The Widow’s Mite

 

Jesus sat down opposite the treasury
and observed how the crowd put money into the treasury.
Many rich people put in large sums.
A poor widow also came and put in two small coins worth a few cents.
Calling his disciples to himself, he said to them,
“Amen, I say to you, this poor widow put in more
than all the other contributors to the treasury.
For they have all contributed from their surplus wealth,
but she, from her poverty, has contributed all she had,
her whole livelihood.

Mark 12:41-44

The Widow's Mite, James Tissot, watercolor, Brooklyn Museum of Art

The Widow’s Mite, James Tissot, 1886-1894. Opaque watercolor over graphite on gray wove paper, 7 3/16 x 11 1/16 in. (18.3 x 28.1 cm), Brooklyn Museum

From the Brooklyn Museum website:

The exhibition James Tissot: “The Life of Christ” includes 124 watercolors selected from a set of 350 that depict detailed scenes from the New Testament, from before the birth of Jesus through the Resurrection, in a chronological narrative. It marks the first time in more than twenty years that any of the Tissot watercolors, a pivotal acquisition that entered the collection in 1900, have been on view at the Brooklyn Museum.

Born in France, James Tissot (1836−1902) enjoyed great success as a society painter in Paris and London in the 1870s and 1880s. While visiting the Church of St. Sulpice, he experienced a religious vision, after which he abandoned his former subjects and embarked on an ambitious project to illustrate the New Testament. In preparation for the work, he made expeditions to the Middle East to record the landscape, architecture, costumes, and customs of the Holy Land and its people, which he recorded in photographs, notes, and sketches. Unlike earlier artists, who had often depicted biblical figures anachronistically, Tissot painted his many figures in costumes he believed to be historically authentic, carrying out his series with considerable archaeological exactitude.

First presented in Paris in 1894, the watercolors were received with great enthusiasm, and a highly publicized exhibition later traveled to London and the United States, visiting Manhattan, Brooklyn, Boston, Philadelphia, and Chicago. In 1900, at the suggestion of John Singer Sargent, the Museum decided to acquire the series; the purchase funds were raised primarily by public subscription, spurred on, in part, by exhortations in theBrooklyn Daily Eagle newspaper urging readers to contribute to the campaign.

For more on this collection, click here.

Advertisements

Leave a Reply

Fill in your details below or click an icon to log in:

WordPress.com Logo

You are commenting using your WordPress.com account. Log Out / Change )

Twitter picture

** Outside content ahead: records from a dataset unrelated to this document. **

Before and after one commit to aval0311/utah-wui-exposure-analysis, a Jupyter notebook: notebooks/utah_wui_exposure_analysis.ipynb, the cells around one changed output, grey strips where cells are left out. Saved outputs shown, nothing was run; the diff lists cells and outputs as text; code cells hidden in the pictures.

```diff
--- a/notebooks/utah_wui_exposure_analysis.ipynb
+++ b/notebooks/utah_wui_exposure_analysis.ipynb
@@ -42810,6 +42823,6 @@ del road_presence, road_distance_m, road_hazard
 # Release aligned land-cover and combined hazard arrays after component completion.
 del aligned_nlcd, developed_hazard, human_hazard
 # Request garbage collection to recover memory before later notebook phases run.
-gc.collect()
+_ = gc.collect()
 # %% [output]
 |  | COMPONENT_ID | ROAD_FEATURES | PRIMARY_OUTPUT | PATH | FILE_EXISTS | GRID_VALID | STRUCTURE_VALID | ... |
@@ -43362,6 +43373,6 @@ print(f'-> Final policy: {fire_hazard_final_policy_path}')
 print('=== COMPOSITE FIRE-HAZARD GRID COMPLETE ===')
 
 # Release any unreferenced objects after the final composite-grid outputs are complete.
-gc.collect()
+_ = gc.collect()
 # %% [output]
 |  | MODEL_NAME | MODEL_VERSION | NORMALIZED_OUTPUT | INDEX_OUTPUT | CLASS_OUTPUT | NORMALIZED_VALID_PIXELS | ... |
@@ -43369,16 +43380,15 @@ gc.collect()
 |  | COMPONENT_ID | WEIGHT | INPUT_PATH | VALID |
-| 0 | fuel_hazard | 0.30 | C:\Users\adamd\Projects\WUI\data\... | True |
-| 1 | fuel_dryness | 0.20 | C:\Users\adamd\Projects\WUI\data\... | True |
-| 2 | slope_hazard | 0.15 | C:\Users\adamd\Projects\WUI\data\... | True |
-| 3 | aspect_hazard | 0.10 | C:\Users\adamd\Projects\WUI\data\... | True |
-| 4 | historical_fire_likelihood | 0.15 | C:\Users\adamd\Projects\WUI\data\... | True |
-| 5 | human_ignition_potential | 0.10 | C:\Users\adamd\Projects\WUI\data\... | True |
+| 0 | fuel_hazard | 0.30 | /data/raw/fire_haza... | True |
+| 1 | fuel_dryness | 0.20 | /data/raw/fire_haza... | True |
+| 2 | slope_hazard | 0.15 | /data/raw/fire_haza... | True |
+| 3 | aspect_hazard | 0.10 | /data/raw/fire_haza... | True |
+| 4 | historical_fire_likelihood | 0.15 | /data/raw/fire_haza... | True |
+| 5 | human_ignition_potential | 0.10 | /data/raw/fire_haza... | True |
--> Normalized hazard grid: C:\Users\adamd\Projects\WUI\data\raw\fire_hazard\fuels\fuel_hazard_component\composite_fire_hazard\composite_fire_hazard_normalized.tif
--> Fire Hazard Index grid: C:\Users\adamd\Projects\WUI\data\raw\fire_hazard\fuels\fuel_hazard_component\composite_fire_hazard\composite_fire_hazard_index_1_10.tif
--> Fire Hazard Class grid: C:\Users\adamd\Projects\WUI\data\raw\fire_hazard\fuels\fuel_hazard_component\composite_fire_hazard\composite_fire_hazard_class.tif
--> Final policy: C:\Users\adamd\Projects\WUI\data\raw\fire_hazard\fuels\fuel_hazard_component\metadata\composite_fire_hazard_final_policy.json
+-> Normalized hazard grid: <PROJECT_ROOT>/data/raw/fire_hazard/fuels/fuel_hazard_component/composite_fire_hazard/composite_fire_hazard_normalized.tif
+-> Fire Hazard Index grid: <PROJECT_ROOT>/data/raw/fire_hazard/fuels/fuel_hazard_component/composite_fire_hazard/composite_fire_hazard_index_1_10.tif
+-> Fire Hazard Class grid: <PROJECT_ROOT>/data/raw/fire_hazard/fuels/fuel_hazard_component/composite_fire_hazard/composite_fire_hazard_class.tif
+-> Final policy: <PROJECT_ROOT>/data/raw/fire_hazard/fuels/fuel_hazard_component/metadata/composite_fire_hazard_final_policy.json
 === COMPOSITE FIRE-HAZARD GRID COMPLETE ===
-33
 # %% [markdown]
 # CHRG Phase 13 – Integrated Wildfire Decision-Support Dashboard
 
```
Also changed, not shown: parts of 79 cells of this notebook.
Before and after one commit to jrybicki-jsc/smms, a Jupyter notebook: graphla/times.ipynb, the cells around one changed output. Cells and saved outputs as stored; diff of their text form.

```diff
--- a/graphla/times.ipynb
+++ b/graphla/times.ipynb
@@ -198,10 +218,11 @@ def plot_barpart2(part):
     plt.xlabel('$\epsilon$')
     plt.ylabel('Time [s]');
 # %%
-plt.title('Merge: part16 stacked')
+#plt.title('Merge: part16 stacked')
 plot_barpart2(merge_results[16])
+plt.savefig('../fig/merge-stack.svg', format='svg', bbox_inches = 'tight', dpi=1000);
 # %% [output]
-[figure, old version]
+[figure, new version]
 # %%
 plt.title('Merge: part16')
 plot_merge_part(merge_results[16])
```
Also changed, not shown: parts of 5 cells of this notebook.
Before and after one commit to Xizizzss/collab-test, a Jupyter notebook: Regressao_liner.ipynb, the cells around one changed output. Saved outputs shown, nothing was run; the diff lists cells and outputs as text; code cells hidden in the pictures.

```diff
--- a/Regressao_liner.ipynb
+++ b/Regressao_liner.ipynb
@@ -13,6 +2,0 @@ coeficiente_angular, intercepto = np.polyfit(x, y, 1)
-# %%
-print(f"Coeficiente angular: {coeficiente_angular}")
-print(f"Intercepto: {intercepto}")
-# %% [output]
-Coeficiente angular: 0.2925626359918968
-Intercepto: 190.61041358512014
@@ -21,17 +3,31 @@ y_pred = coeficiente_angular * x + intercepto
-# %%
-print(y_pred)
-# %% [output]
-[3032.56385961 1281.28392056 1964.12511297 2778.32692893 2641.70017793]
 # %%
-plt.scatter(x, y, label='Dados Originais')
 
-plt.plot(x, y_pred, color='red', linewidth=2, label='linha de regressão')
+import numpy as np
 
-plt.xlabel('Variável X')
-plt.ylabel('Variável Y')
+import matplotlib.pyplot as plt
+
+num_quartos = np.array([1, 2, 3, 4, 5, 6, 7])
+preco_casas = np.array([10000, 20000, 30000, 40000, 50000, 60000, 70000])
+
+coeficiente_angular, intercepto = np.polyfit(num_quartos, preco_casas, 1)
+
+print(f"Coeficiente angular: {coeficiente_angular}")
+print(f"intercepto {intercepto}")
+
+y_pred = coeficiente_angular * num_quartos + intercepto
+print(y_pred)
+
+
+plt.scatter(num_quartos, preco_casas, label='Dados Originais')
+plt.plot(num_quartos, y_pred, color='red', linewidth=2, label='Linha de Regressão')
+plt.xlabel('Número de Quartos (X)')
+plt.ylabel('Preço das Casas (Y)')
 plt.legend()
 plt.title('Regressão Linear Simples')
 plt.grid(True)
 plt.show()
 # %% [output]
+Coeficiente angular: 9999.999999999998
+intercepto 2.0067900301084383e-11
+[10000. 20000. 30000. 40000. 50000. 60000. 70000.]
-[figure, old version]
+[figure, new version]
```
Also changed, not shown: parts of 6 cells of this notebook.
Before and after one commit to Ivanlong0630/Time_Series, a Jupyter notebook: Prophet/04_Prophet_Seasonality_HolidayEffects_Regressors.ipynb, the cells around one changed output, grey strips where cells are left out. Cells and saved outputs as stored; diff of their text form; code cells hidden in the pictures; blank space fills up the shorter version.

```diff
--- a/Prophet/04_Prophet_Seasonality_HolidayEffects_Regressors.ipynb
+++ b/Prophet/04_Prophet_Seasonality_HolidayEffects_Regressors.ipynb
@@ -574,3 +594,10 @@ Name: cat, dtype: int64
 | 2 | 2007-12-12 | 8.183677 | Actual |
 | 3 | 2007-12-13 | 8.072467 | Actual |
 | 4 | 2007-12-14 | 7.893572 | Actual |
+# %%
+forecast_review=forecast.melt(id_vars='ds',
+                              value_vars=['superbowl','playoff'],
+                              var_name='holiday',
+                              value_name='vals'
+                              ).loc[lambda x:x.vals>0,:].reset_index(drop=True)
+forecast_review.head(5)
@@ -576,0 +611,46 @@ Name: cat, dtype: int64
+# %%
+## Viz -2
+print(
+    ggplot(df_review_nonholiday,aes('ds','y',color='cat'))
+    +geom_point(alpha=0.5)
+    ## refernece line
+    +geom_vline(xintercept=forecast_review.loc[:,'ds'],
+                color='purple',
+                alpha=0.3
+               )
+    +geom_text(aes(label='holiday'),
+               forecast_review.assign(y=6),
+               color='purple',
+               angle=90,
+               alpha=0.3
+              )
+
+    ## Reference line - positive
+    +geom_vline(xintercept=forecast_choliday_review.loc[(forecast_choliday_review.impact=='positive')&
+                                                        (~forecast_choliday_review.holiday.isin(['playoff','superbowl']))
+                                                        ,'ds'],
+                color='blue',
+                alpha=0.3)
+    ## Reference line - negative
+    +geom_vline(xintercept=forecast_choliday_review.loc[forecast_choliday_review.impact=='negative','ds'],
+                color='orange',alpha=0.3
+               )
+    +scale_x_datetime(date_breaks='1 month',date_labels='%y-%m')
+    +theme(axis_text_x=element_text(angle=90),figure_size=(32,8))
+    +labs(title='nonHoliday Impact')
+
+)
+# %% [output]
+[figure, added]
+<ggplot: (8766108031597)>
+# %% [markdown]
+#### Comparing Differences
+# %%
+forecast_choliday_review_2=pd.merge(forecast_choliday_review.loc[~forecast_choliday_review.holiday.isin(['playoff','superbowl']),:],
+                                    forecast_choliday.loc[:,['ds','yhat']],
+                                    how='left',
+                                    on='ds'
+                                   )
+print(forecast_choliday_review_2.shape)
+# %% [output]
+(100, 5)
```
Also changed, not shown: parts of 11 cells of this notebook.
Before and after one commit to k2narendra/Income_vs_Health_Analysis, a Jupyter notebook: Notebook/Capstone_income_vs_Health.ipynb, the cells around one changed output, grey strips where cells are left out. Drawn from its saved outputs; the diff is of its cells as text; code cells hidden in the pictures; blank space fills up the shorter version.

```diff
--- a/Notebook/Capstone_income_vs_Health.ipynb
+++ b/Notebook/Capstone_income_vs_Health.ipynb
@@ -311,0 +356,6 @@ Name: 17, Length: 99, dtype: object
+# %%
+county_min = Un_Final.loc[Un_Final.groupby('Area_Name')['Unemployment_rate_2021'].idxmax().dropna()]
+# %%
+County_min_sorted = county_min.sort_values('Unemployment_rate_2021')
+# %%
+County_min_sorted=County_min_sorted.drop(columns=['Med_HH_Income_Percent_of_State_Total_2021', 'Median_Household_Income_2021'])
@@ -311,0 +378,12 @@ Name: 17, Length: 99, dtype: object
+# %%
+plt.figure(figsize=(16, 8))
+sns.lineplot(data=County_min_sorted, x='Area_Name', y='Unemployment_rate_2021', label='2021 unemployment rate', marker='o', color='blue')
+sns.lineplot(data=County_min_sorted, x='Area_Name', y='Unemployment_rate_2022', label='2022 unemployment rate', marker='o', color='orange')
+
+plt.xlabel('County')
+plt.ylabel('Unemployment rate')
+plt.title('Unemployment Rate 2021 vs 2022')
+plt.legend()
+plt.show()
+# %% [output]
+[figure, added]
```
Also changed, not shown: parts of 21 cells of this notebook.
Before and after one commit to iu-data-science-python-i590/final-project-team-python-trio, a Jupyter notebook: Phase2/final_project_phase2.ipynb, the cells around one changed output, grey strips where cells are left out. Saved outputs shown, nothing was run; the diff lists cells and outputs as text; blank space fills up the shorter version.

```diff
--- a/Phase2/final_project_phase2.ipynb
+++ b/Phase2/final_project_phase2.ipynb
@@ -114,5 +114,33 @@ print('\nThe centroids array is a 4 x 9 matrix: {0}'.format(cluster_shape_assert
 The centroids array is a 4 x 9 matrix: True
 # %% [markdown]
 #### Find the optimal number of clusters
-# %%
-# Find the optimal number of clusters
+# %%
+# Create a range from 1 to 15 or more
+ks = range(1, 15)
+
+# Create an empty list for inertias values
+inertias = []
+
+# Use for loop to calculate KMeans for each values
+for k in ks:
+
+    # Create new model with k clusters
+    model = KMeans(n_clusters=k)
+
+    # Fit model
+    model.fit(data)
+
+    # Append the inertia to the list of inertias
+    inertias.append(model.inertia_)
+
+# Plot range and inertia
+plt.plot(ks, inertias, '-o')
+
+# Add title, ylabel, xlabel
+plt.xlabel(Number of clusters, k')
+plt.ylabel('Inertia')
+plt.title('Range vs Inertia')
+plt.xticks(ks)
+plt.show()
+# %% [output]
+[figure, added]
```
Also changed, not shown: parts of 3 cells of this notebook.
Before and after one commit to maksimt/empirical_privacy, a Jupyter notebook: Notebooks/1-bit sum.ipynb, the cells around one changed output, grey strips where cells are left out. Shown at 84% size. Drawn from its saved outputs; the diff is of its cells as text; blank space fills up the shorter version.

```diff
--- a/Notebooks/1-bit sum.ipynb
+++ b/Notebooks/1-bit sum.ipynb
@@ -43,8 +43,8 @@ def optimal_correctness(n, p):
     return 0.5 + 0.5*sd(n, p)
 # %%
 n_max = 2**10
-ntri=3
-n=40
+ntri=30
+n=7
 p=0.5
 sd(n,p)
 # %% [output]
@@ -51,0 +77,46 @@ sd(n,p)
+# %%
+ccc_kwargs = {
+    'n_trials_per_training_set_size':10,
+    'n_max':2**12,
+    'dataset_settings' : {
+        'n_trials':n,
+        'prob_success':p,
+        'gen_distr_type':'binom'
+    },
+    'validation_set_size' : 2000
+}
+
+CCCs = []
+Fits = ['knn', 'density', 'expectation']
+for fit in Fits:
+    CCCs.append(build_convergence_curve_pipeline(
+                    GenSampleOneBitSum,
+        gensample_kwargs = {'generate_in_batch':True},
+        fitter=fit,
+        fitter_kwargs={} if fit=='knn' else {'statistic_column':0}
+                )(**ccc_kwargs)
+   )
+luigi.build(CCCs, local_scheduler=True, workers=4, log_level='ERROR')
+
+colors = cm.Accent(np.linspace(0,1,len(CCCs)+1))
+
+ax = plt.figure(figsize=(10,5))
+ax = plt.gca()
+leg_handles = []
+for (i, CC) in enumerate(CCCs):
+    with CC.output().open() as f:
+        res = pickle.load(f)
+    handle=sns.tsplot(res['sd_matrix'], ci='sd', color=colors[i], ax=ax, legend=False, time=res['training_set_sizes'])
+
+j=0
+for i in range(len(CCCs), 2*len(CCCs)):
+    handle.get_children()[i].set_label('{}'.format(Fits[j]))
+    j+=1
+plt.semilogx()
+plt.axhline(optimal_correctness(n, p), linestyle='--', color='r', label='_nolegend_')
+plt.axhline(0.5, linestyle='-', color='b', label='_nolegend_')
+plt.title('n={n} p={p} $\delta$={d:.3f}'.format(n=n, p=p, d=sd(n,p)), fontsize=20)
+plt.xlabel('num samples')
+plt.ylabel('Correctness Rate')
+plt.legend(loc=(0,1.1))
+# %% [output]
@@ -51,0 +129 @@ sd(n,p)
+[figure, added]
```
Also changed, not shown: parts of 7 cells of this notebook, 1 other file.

You are commenting using your Twitter account. Log Out / Change )

Facebook photo

You are commenting using your Facebook account. Log Out / Change )

Google+ photo

You are commenting using your Google+ account. Log Out / Change )

Connecting to %s